[The input Boundary: Start]
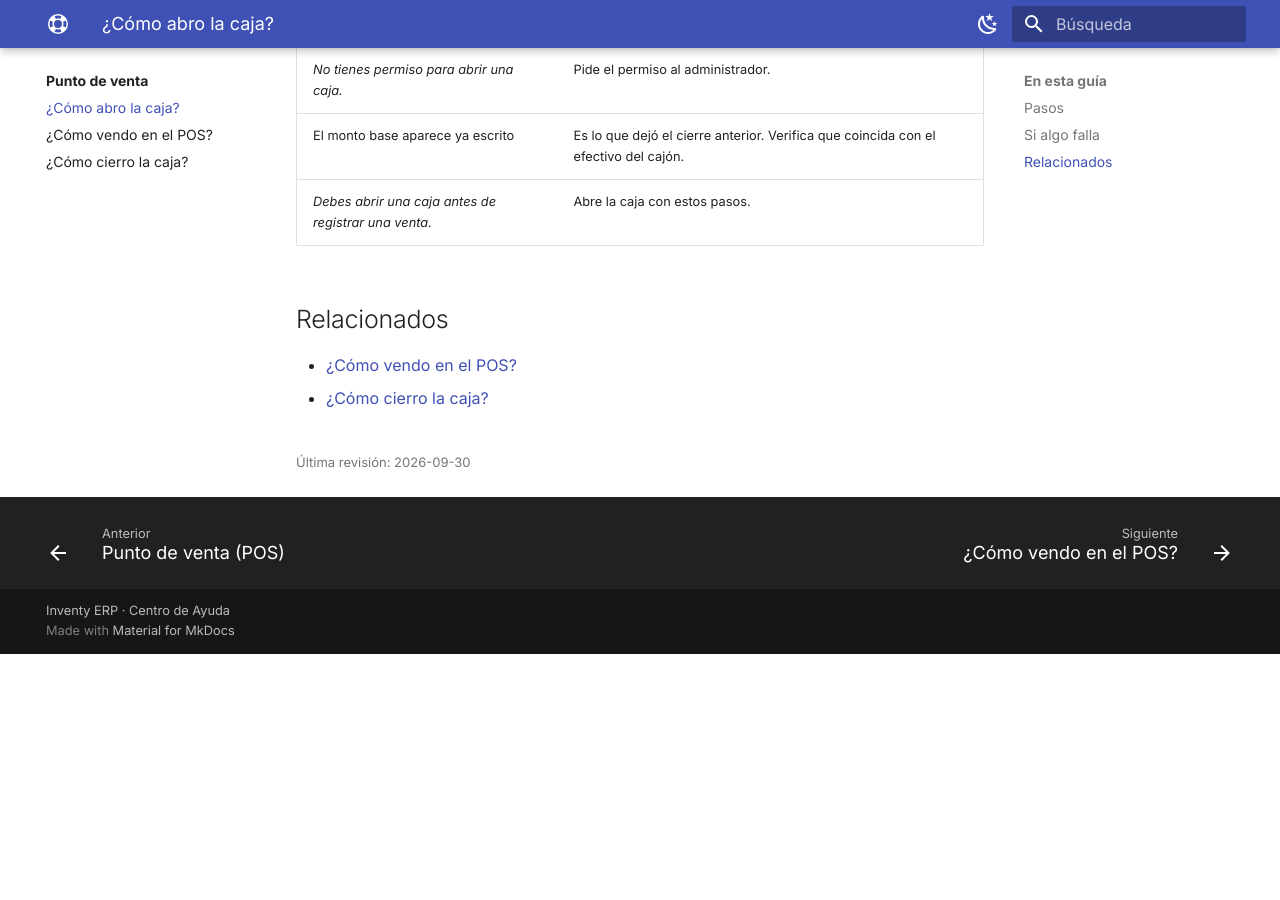
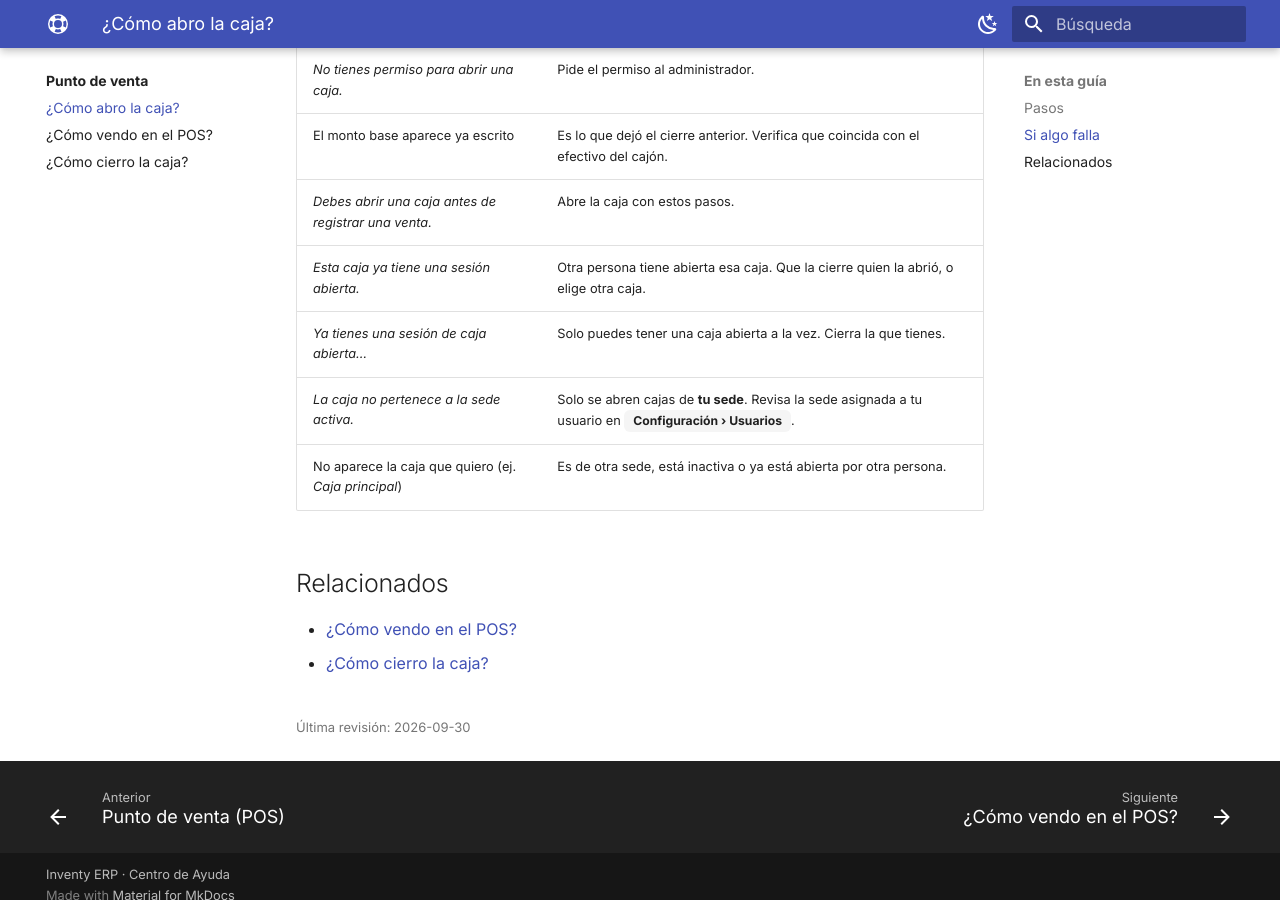
Before and after one commit to Cosmox-SAS/inventy-help, an MkDocs documentation site: the page built from docs/pos/abrir-caja.md, in a window 1280 px wide and 900 px high, scrolled down 2773 px. Built offline with MkDocs 1.6.1 and Material for MkDocs 9.7.7, drawn with Linux system fonts in a browser that asks for light colours; before the commit the page ends 3427 px from its top, so only the background shows below that.

Commit message:
docs: quién puede usar cada caja (sede, caja libre, una por usuario)
Co-Authored-By: Claude Opus 5.5 <noreply@anthropic.com>

```diff
--- a/docs/pos/abrir-caja.md
+++ b/docs/pos/abrir-caja.md
@@ -48,6 +48,10 @@ tags:
 | *No tienes permiso para abrir una caja.* | Pide el permiso al administrador. |
 | El monto base aparece ya escrito | Es lo que dejó el cierre anterior. Verifica que coincida con el efectivo del cajón. |
 | *Debes abrir una caja antes de registrar una venta.* | Abre la caja con estos pasos. |
+| *Esta caja ya tiene una sesión abierta.* | Otra persona tiene abierta esa caja. Que la cierre quien la abrió, o elige otra caja. |
+| *Ya tienes una sesión de caja abierta…* | Solo puedes tener una caja abierta a la vez. Cierra la que tienes. |
+| *La caja no pertenece a la sede activa.* | Solo se abren cajas de **tu sede**. Revisa la sede asignada a tu usuario en <span class="ruta">Configuración › Usuarios</span>. |
+| No aparece la caja que quiero (ej. *Caja principal*) | Es de otra sede, está inactiva o ya está abierta por otra persona. |
 
 ## Relacionados
 
```
Also changed, not shown: docs/preguntas-frecuentes.md (+3 -0 lines).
[The input Boundary: End]
> Exercise instructions:
Without copying any picture, repeat all of the entries exactly.

> Solution to this exercise:
Before and after one commit to Cosmox-SAS/inventy-help, an MkDocs documentation site: the page built from docs/pos/abrir-caja.md, in a window 1280 px wide and 900 px high, scrolled down 2773 px. Built offline with MkDocs 1.6.1 and Material for MkDocs 9.7.7, drawn with Linux system fonts in a browser that asks for light colours; before the commit the page ends 3427 px from its top, so only the background shows below that.

Commit message:
docs: quién puede usar cada caja (sede, caja libre, una por usuario)
Co-Authored-By: Claude Opus 5.5 <noreply@anthropic.com>

```diff
--- a/docs/pos/abrir-caja.md
+++ b/docs/pos/abrir-caja.md
@@ -48,6 +48,10 @@ tags:
 | *No tienes permiso para abrir una caja.* | Pide el permiso al administrador. |
 | El monto base aparece ya escrito | Es lo que dejó el cierre anterior. Verifica que coincida con el efectivo del cajón. |
 | *Debes abrir una caja antes de registrar una venta.* | Abre la caja con estos pasos. |
+| *Esta caja ya tiene una sesión abierta.* | Otra persona tiene abierta esa caja. Que la cierre quien la abrió, o elige otra caja. |
+| *Ya tienes una sesión de caja abierta…* | Solo puedes tener una caja abierta a la vez. Cierra la que tienes. |
+| *La caja no pertenece a la sede activa.* | Solo se abren cajas de **tu sede**. Revisa la sede asignada a tu usuario en <span class="ruta">Configuración › Usuarios</span>. |
+| No aparece la caja que quiero (ej. *Caja principal*) | Es de otra sede, está inactiva o ya está abierta por otra persona. |
 
 ## Relacionados
 
```
Also changed, not shown: docs/preguntas-frecuentes.md (+3 -0 lines).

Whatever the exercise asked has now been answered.